In 3 minutes and 33 seconds, a torrent of driving musical sound thrusts the listener into the Motorik-via-Country Roads intertwining slide and throttle guitar sound of new-look Gasolin’. Sure, Status Quo could have tried to reach the pure adrenaline rock glory of Gasolin’ here (in 6 minutes)…but Gasolin did so, in such a whiplash pace and time that was unheard of. It’s enough to make you say: knock it back. Then, to show that they don’t have just one tempo, Gasolin’ unfurl sounds and vistas that art-punkers like the Stranglers would have killed for like “December in New York,” glimpses of Brit-pop that Pulp would mine a decade later (see “Place St. Michelle”), the Brian Eno-like “King’s Lead Hat”-aping, or should I say vice-versa, pioneering art-dance-punk of “Strengelegen” which could be “King’s Lead Hat” in reverse. If Boogie Rock had its Abbey Road, this was its place. Over the course of 38-some-odd minutes, and in 12 songs, some kind of vital primal rocking gets reconfigured in ways only Kim and the boys could imagine.
By time you hear the outstanding Ambient E-bow folk and primeval grunge of “Kattemor,” as a listener you just have to tip your hat and hope some sort of wisdom shines some light onto why “Bob-Shi-Bam” sounds like Iggy Pop’s “Mass Production” being remixed by Andy Gill. Twinkling, angular guitars shouldn’t be so simultaneously posterior-kicking, dangerous, and dare I say “beautiful” alongside Kim’s guttural voice…then again it does, then again it did, and now I’m here, stuck, at a loss for words, trying to convince you to listen to a Danish rock album released more than 30 years ago based on a slice of brilliant Art-Funk that has no realistic business being made by anyone bordering the Baltic Sea…More foolish, Quixotic attempts than mine have been made for lesser albums in rock canon, and yet here I am, trying to find someone else to join me for another round of “Kina Rock.” Remember what I said about them being the Danish Beatles? Now, do you mind tilting at those windmills with me?

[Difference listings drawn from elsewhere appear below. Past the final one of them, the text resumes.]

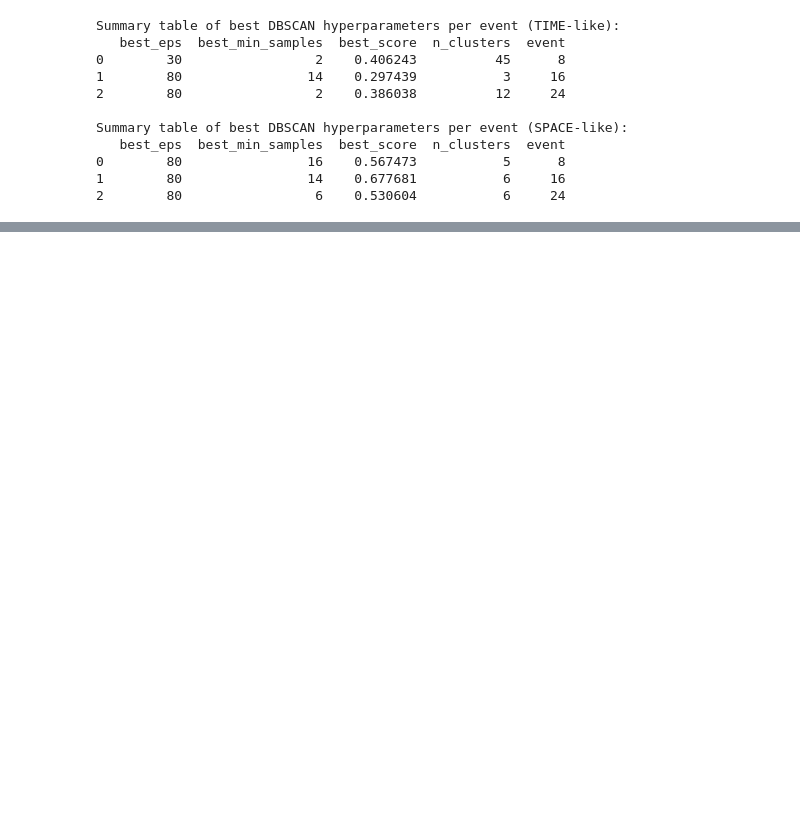
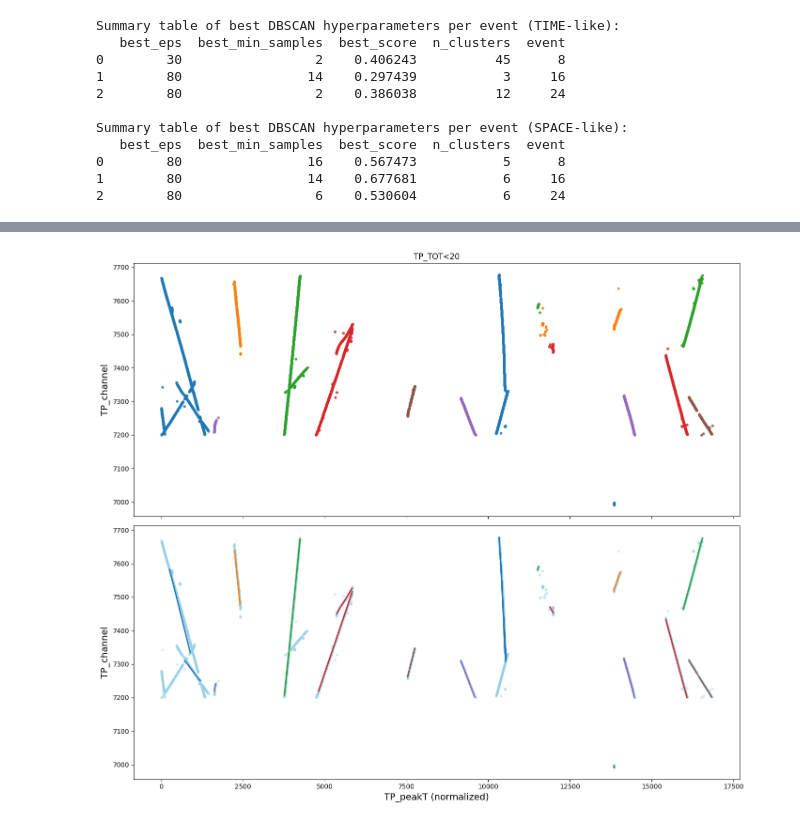
Before and after one commit to JuliaFavaro/SS25_TP_ProtoDUNE, a Jupyter notebook: src/RUN_test_run.ipynb, the cells around one changed output, grey strips where cells are left out. Saved outputs shown, nothing was run; the diff lists cells and outputs as text; code cells hidden in the pictures; blank space fills up the shorter version.

```diff
--- a/src/RUN_test_run.ipynb
+++ b/src/RUN_test_run.ipynb
@@ -1270,0 +826,85 @@ print("Best Log-Likelihood:", study.best_trial.value)
+# %%
+space_event_cluster_params = get_best_ransac_params_per_event_cluster(
+    space_like_with_clusters, event_col='event', cluster_col='cluster',
+    x_col='TP_peakT', y_col='TP_channel', optuna_trials=60, min_cluster_points=8
+)
+
+time_event_cluster_params = get_best_ransac_params_per_event_cluster(
+    time_like_with_clusters, event_col='event', cluster_col='cluster',
+    x_col='TP_peakT', y_col='TP_channel', optuna_trials=60, min_cluster_points=8
+)
+# %%
+# --- Example plotting using per-event, per-cluster RANSAC parameters: SPACE LIKE---
+
+fig, axs = plt.subplots(2, 1, figsize=(14, 12), sharex=True)
+offset = 0
+axs[0].set_title("TP_TOT<20")
+
+events = np.unique(space_like_with_clusters['event'])
+colors = plt.cm.tab10.colors
+
+# Top panel: cluster points
+offset = 0
+for i, ev in enumerate(events):
+    sel = space_like_with_clusters[space_like_with_clusters['event'] == ev].copy()
+    sel['TP_peakT'] = sel['TP_peakT'] - sel['TP_peakT'].min() + offset
+    tmin = sel['TP_peakT'].min()
+    tmax = sel['TP_peakT'].max()
+    for c in np.unique(sel['cluster']):
+        if c == -1: continue  # skip noise
+        sub = sel[sel['cluster'] == c]
+        axs[0].scatter(sub['TP_peakT'], sub['TP_channel'], s=10, alpha=0.8, color=colors[c % 10])
+    offset += tmax - tmin + 1000
+axs[0].set_ylabel('TP_channel', fontsize=14)
+
+# Bottom panel: fitted tracks per cluster
+offset = 0
+for i, ev in enumerate(events):
+    sel = space_like_with_clusters[space_like_with_clusters['event'] == ev].copy()
+    sel['TP_peakT'] = sel['TP_peakT'] - sel['TP_peakT'].min() + offset
+    tmin = sel['TP_peakT'].min()
+    tmax = sel['TP_peakT'].max()
+    for c in np.unique(sel['cluster']):
+        if c == -1: continue
+        sub = sel[sel['cluster'] == c]
+        X = sub[['TP_peakT']].values
+        y = sub['TP_channel'].values
+        # Use per-event PER-CLUSTER Optuna params!
+        params = space_event_cluster_params.get(ev, {}).get(c, None)
+        if params is None: continue
+        residual_threshold = params['residual_threshold']
+        min_points_line = params['min_points_line']
+        ridge_alpha = params['ridge_alpha']
+        max_trials = 50
+
+        pts = np.column_stack([X.flatten(), y])
+        pts_remaining = pts.copy()
+        color_idx = c % 10
+        tracks_found = 0
+        while len(pts_remaining) >= min_points_line and tracks_found < 2:
+            model = RANSACRegressor(
+                Ridge(alpha=ridge_alpha),
+                residual_threshold=residual_threshold,
+                min_samples=min_points_line,
+                max_trials=max_trials,
+                random_state=42
+            )
+            model.fit(pts_remaining[:, 0].reshape(-1, 1), pts_remaining[:, 1])
+            inlier_mask = model.inlier_mask_
+            if inlier_mask is None or np.sum(inlier_mask) < min_points_line:
+                break
+            x_in = pts_remaining[:, 0][inlier_mask]
+            x_fit = np.linspace(x_in.min(), x_in.max(), 100)
+            y_fit = model.predict(x_fit.reshape(-1, 1))
+            axs[1].plot(x_fit, y_fit, '-', color=colors[color_idx], linewidth=2)
+            pts_remaining = pts_remaining[~inlier_mask]
+            tracks_found += 1
+        axs[1].scatter(sub['TP_peakT'], sub['TP_channel'], s=10, alpha=0.3,color="#96D0E8")
+    offset += tmax - tmin + 1000
+
+axs[1].set_xlabel('TP_peakT (normalized)', fontsize=14)
+axs[1].set_ylabel('TP_channel', fontsize=14)
+plt.tight_layout()
+plt.show()
+# %% [output]
+[figure, added]
```
Also changed, not shown: parts of 27 cells of this notebook, 18 other files.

Gasolin’ performing “Bob-Shi-Bam” from Gør de Noget in 1978…